Dissonance is word used to describe how unpleasant something sounds; particularly in psycho-acoustic studies. In one article I read by Normal Cook, in the Music Perception Journal, it can be calculated numerically from the magnitude of tones that make up a sound.
The formula for calculating dissonance (D) from tones is
- ν = the product of the relative amplitudes of the two tones (0.0 to 1.0),
- x = the interval size defined in semitones.
- β1 = -0.8 is the interval of maximum dissonance
- β2 = -1.6 is the steepness of the fall from maximal dissonance
- β3 = 4.0
When we plot this for 2 pure tones we get a nice little plot like this:
However, real instruments do not produce pure tones. They produce harmonics, that is, lots of extra tones that are roughly integer multiples of the frequency of the lowest tone. Interestingly, if you add up all the dissonances from all the pairs of tones between 2 “notes”, the plot starts looking a lot more interesting.
There are tantalising dips at important musical intervals; like the 5th, 4th, and octave.
I did my own plot, using the first 8 harmonics with similar magnitudes as a piano sound and got this plot:
This graph has some very interesting features. I have plotted the equal temperment semitone points with small grey lines. These miss the kinks in the dissonance plot slightly. But, when I plot the Just Intonation semitone points [1, 16/15, 9/8, 6/5, 5/4, 4/3, 7/5, 3/2, 8/5, 5/3, 7/4, 15/8, 2] in red, they match the troughs and kinks almost perfectly.

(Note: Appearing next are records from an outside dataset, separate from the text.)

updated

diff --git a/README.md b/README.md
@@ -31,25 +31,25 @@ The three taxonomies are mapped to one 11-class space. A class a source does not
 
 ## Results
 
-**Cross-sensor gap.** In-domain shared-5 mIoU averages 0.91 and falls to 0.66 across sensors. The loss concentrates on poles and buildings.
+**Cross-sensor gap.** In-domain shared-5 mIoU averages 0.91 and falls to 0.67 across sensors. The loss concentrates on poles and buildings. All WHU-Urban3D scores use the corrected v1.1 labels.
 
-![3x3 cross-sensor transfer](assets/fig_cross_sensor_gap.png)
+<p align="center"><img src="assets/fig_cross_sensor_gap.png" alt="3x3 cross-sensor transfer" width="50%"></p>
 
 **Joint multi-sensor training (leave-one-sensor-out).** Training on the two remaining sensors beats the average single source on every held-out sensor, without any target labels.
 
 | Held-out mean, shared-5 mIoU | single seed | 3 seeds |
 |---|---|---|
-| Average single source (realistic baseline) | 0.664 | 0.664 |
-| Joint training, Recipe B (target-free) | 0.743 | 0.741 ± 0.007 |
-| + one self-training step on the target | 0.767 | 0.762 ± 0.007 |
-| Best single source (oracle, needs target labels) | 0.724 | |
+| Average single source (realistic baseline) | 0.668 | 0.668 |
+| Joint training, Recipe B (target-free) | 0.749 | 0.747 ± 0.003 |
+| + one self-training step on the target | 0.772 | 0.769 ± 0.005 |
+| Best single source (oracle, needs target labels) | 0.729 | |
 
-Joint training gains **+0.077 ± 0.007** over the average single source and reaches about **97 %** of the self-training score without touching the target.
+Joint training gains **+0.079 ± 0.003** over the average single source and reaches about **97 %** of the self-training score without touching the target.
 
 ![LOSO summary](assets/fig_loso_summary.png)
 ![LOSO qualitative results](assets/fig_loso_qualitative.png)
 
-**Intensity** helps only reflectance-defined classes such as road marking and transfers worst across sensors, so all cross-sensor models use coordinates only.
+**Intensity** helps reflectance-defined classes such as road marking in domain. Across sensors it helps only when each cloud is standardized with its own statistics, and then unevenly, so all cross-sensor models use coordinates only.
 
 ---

I wonder what this graph looks like if we extend it into the next octave?
Interestingly, this calculation can be extended to cover any combination of any number of notes and is an interesting way to compare chords of any kind. The part that appeals to me is that a simple relationship between tones and their perception can generate parts of music theory, without requiring “the edifice of music theory”. This is Lateral Music Theory.
You can calculate your own dissonance for chords at a web page I wrote a while ago: here.